Among the entries, find the lines with the string "userId" and copy them.

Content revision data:
※ ※ ※

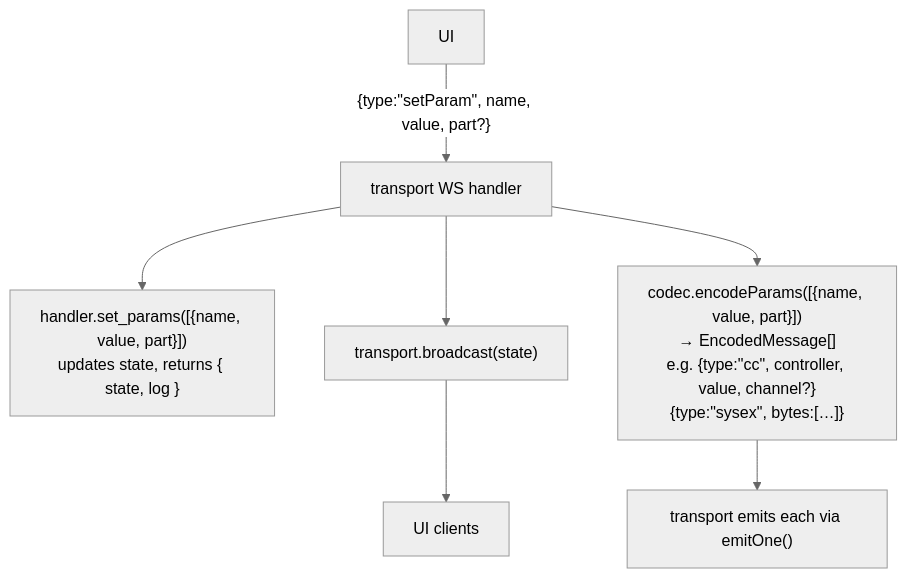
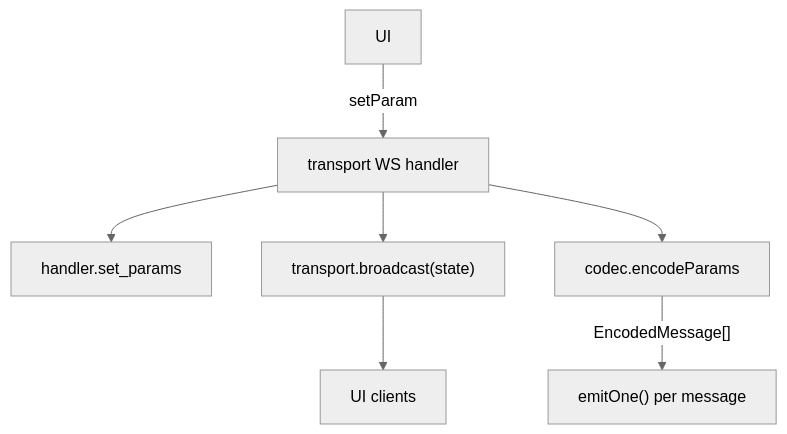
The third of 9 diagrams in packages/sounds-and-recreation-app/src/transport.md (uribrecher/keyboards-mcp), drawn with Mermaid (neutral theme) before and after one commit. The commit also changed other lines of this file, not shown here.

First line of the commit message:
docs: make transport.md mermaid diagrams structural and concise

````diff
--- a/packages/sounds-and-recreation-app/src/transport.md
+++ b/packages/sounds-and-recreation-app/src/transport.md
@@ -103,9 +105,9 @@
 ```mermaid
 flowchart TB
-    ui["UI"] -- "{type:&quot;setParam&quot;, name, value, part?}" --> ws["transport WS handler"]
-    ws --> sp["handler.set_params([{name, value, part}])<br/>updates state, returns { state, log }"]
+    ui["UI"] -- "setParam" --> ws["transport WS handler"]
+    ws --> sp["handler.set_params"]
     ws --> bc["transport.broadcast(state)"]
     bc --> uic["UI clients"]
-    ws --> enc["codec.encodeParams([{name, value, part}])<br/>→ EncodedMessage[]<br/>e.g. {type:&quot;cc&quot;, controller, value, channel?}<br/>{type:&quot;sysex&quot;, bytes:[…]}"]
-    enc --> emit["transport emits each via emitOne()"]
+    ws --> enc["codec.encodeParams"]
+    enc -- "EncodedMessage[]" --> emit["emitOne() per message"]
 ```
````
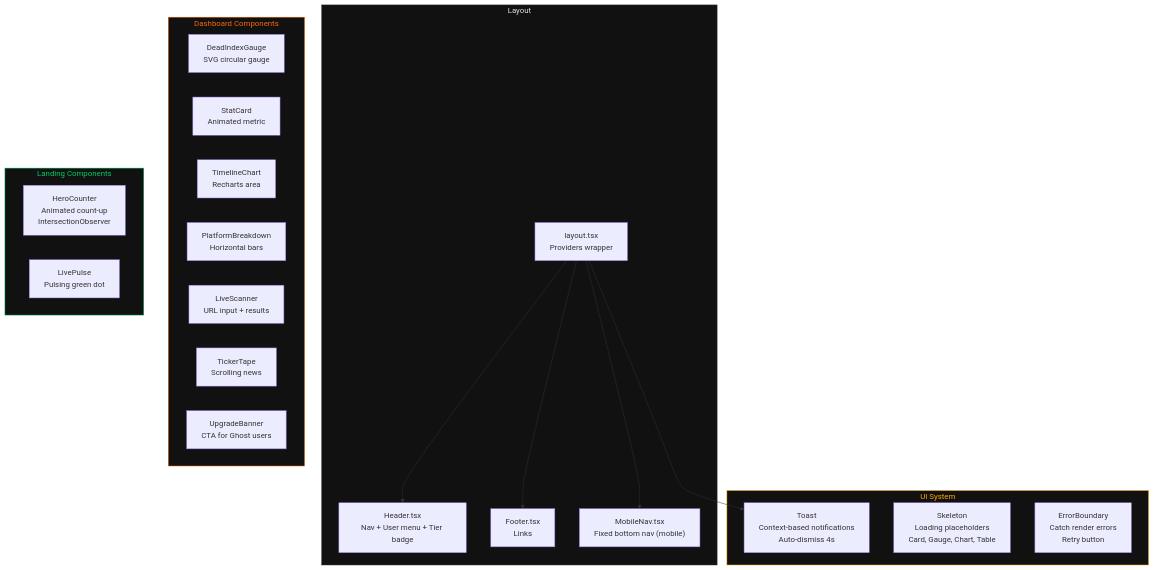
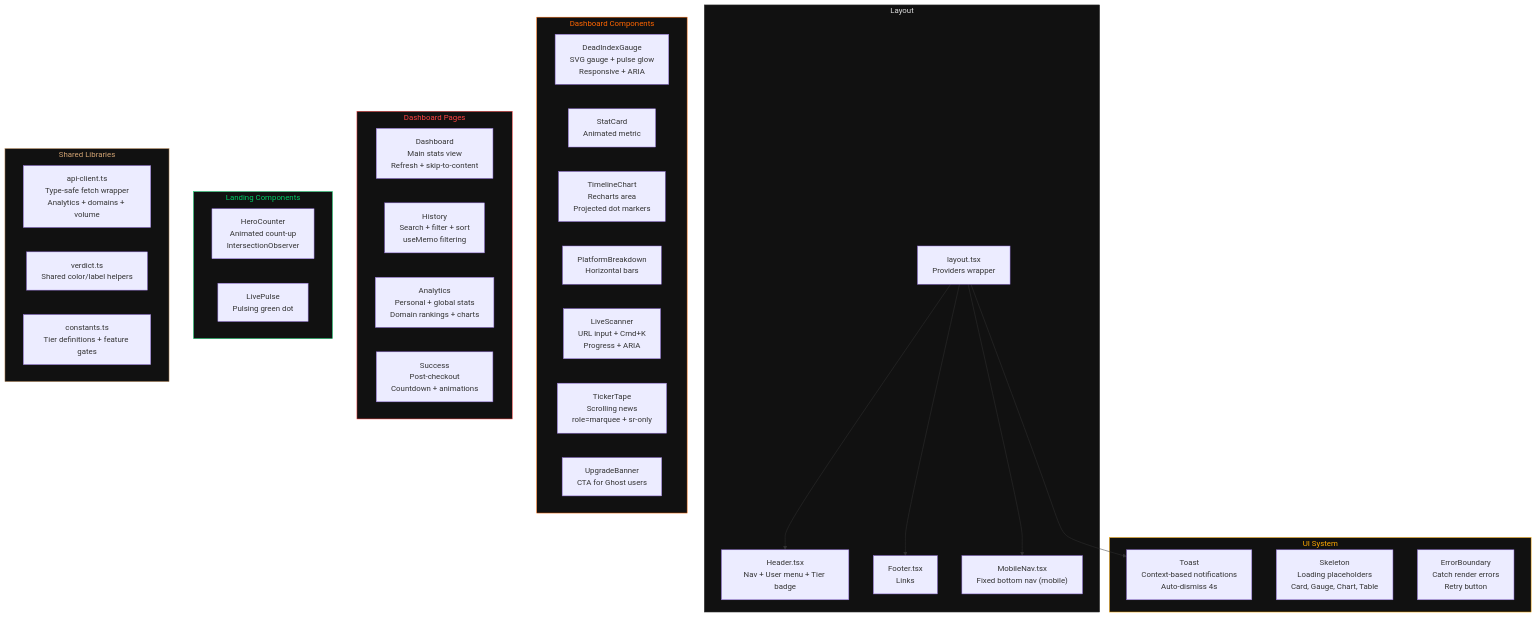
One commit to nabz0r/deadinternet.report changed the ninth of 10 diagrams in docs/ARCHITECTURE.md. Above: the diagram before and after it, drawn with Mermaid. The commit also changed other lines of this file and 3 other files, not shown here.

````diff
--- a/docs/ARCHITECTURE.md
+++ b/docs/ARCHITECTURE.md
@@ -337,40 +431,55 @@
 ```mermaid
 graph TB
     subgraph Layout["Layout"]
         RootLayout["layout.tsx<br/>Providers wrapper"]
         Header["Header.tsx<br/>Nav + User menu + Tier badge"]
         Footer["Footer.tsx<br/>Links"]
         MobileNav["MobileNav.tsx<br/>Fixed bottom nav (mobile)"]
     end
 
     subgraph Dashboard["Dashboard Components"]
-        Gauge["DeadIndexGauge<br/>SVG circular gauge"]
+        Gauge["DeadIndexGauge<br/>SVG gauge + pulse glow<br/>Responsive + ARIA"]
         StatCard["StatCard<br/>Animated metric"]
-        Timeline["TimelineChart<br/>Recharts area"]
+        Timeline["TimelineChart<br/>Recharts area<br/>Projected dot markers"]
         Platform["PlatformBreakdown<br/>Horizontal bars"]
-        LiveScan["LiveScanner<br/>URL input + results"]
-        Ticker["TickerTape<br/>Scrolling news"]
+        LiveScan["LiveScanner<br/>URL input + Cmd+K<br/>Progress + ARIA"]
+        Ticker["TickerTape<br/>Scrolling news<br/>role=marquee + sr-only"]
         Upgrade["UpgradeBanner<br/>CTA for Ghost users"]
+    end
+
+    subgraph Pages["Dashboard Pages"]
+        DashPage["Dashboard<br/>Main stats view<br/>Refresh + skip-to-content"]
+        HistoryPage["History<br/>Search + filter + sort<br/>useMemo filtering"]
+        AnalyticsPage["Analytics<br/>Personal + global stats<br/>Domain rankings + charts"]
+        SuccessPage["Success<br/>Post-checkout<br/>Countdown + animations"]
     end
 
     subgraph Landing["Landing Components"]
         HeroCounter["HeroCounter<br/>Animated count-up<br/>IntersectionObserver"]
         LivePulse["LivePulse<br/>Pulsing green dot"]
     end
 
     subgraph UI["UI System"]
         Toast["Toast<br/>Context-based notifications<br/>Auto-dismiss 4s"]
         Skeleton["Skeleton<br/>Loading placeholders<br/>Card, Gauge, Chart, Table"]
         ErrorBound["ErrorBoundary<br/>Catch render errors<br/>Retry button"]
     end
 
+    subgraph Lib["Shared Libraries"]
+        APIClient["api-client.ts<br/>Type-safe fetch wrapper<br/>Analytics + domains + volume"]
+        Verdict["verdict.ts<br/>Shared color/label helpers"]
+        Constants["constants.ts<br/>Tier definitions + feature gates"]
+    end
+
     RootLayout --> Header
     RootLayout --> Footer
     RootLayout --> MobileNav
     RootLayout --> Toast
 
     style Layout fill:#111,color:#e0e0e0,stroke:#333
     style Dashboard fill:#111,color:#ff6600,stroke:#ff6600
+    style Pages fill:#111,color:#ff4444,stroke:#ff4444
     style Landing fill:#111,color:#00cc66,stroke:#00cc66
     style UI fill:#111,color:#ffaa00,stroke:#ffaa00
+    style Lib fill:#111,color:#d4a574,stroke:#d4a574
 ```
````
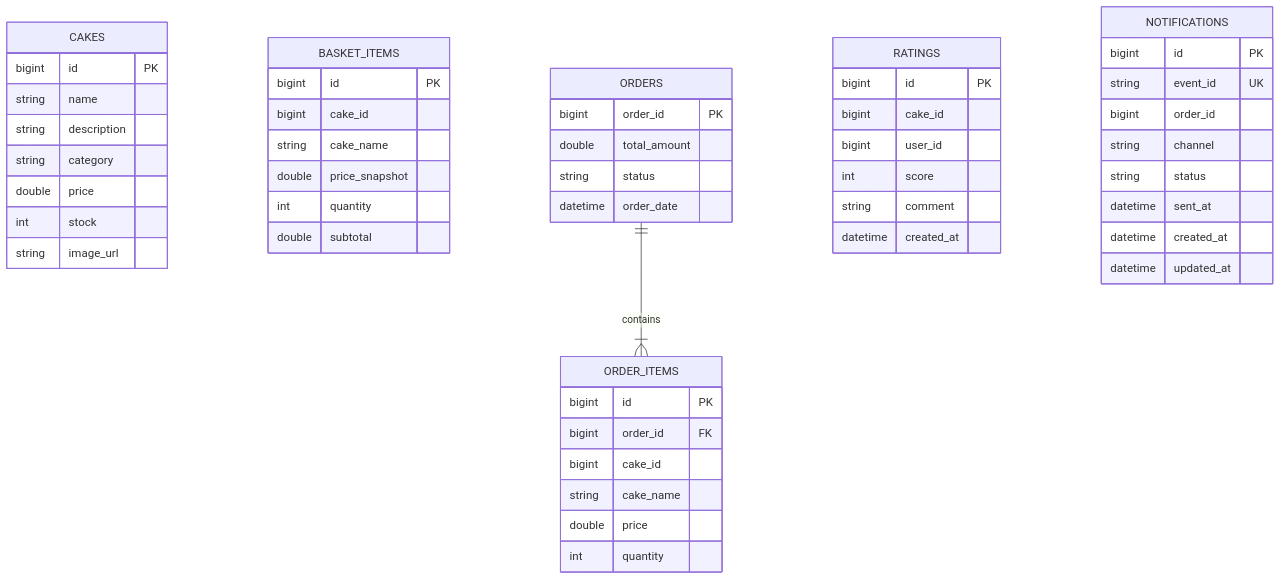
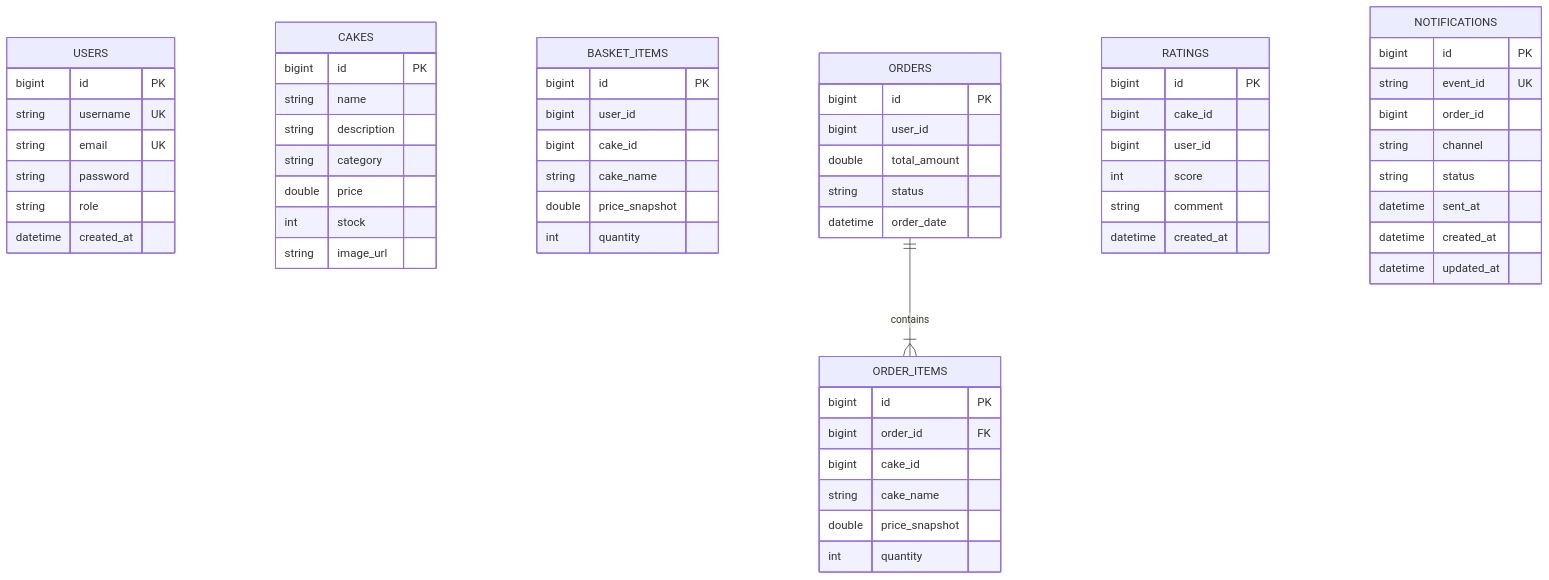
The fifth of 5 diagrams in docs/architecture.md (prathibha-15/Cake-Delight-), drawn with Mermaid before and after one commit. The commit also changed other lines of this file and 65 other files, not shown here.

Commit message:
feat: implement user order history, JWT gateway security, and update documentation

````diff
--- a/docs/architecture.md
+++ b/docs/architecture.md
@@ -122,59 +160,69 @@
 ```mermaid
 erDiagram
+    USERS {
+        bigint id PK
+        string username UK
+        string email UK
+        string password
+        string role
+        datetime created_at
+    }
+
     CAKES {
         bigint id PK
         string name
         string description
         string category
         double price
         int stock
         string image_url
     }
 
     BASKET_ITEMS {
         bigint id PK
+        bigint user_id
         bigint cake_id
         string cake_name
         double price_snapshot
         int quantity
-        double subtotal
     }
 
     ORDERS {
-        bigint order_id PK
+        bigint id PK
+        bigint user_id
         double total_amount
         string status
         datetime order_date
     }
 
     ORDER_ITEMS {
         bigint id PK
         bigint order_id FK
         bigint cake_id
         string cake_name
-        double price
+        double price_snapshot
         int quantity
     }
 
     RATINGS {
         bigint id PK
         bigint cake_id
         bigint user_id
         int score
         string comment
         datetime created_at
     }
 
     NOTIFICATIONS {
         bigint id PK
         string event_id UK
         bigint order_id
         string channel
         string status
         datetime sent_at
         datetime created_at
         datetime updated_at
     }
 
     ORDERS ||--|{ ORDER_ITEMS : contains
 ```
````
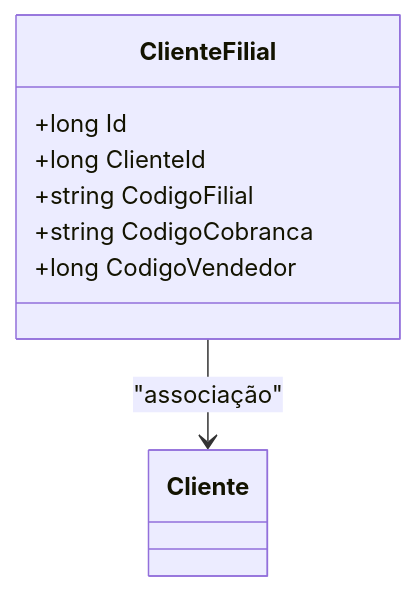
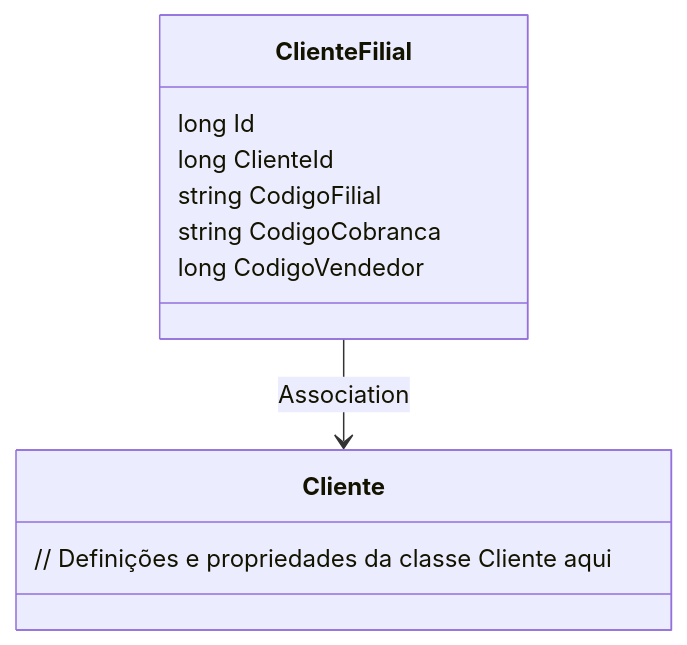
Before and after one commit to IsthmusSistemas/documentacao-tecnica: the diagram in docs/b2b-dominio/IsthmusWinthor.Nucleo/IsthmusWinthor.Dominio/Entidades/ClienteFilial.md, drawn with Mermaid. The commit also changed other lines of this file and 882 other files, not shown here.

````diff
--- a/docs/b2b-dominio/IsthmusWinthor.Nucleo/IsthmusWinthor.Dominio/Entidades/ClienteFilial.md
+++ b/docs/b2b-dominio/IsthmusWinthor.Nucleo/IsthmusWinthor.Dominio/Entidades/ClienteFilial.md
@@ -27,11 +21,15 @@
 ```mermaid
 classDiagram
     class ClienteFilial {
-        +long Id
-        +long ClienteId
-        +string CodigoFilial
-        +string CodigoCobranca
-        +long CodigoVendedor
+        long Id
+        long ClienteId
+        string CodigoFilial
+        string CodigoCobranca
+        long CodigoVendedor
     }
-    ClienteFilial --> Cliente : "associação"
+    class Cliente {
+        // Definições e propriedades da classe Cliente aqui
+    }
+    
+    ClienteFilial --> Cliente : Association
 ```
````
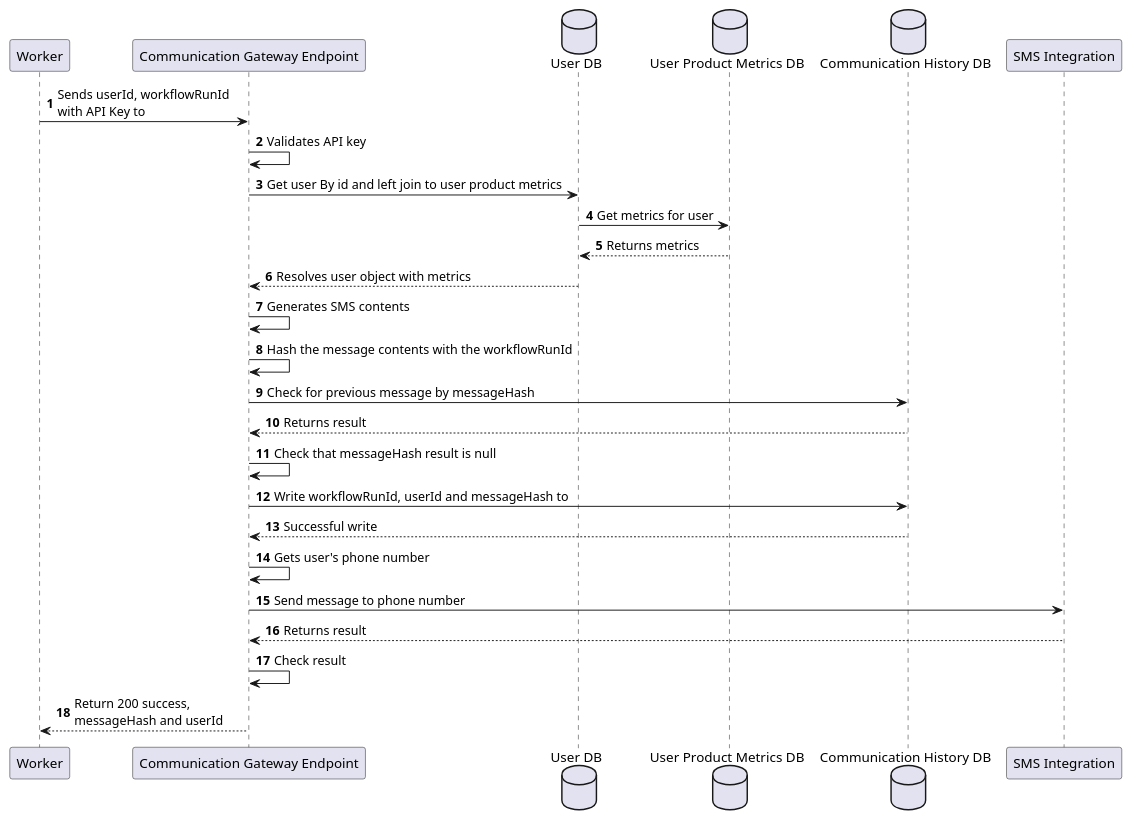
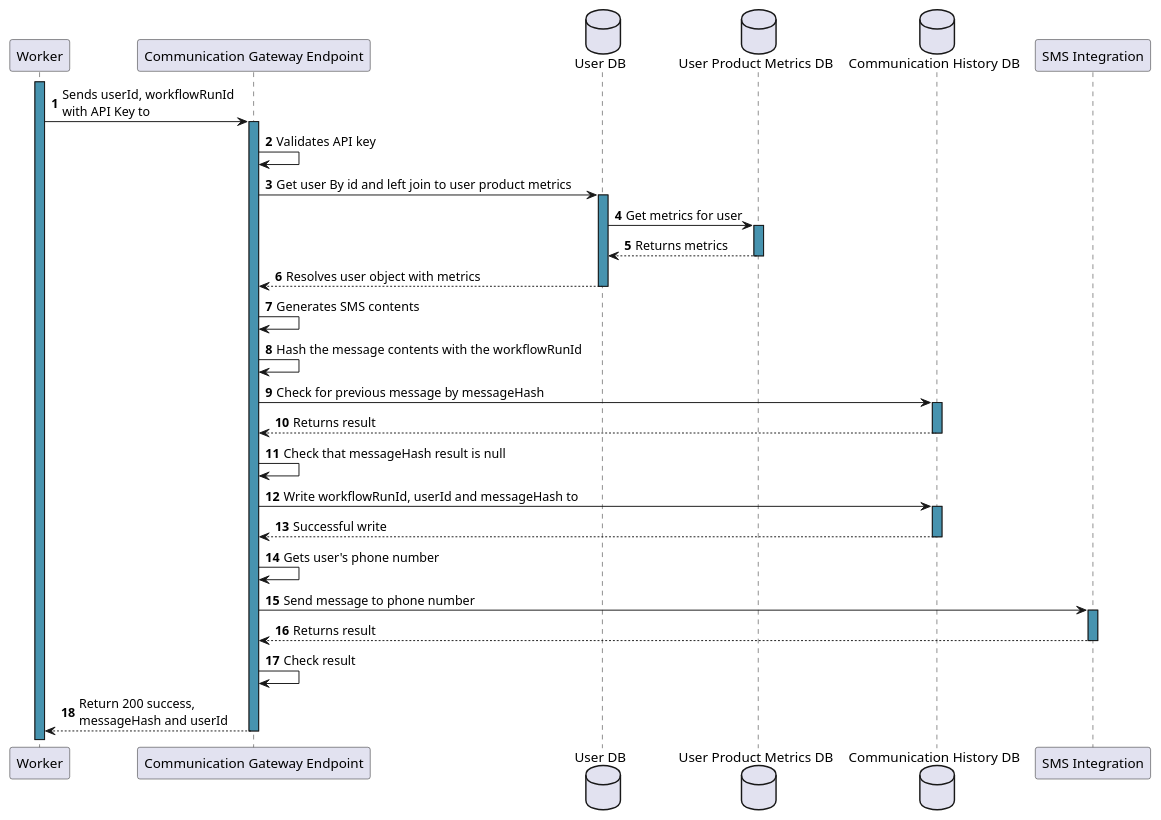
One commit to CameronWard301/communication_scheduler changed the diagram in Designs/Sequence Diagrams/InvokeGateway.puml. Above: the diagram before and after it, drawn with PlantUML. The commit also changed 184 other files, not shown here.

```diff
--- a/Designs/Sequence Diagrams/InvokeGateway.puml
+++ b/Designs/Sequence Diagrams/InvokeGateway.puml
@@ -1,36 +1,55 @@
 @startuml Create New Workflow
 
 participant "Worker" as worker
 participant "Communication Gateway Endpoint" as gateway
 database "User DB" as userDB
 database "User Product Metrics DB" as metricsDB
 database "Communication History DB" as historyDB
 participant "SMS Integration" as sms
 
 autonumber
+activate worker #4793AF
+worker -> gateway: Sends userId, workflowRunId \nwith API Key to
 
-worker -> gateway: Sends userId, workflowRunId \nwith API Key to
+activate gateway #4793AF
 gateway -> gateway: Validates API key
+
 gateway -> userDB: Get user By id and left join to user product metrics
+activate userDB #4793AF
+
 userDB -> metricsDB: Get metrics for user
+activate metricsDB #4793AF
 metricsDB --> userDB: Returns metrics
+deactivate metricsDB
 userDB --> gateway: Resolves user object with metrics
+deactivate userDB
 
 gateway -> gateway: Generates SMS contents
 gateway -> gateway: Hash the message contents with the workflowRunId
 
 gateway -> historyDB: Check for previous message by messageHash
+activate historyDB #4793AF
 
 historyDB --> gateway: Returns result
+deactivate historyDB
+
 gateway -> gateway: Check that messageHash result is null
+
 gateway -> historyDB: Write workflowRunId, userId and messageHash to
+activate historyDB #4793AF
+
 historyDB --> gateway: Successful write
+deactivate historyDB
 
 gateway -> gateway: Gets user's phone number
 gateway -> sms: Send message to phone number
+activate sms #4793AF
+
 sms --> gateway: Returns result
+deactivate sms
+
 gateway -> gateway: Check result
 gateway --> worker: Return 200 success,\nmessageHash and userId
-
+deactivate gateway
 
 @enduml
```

※ ※ ※

Written answer:
+worker -> gateway: Sends userId, workflowRunId \nwith API Key to
-worker -> gateway: Sends userId, workflowRunId \nwith API Key to
 gateway -> historyDB: Write workflowRunId, userId and messageHash to
 gateway --> worker: Return 200 success,\nmessageHash and userId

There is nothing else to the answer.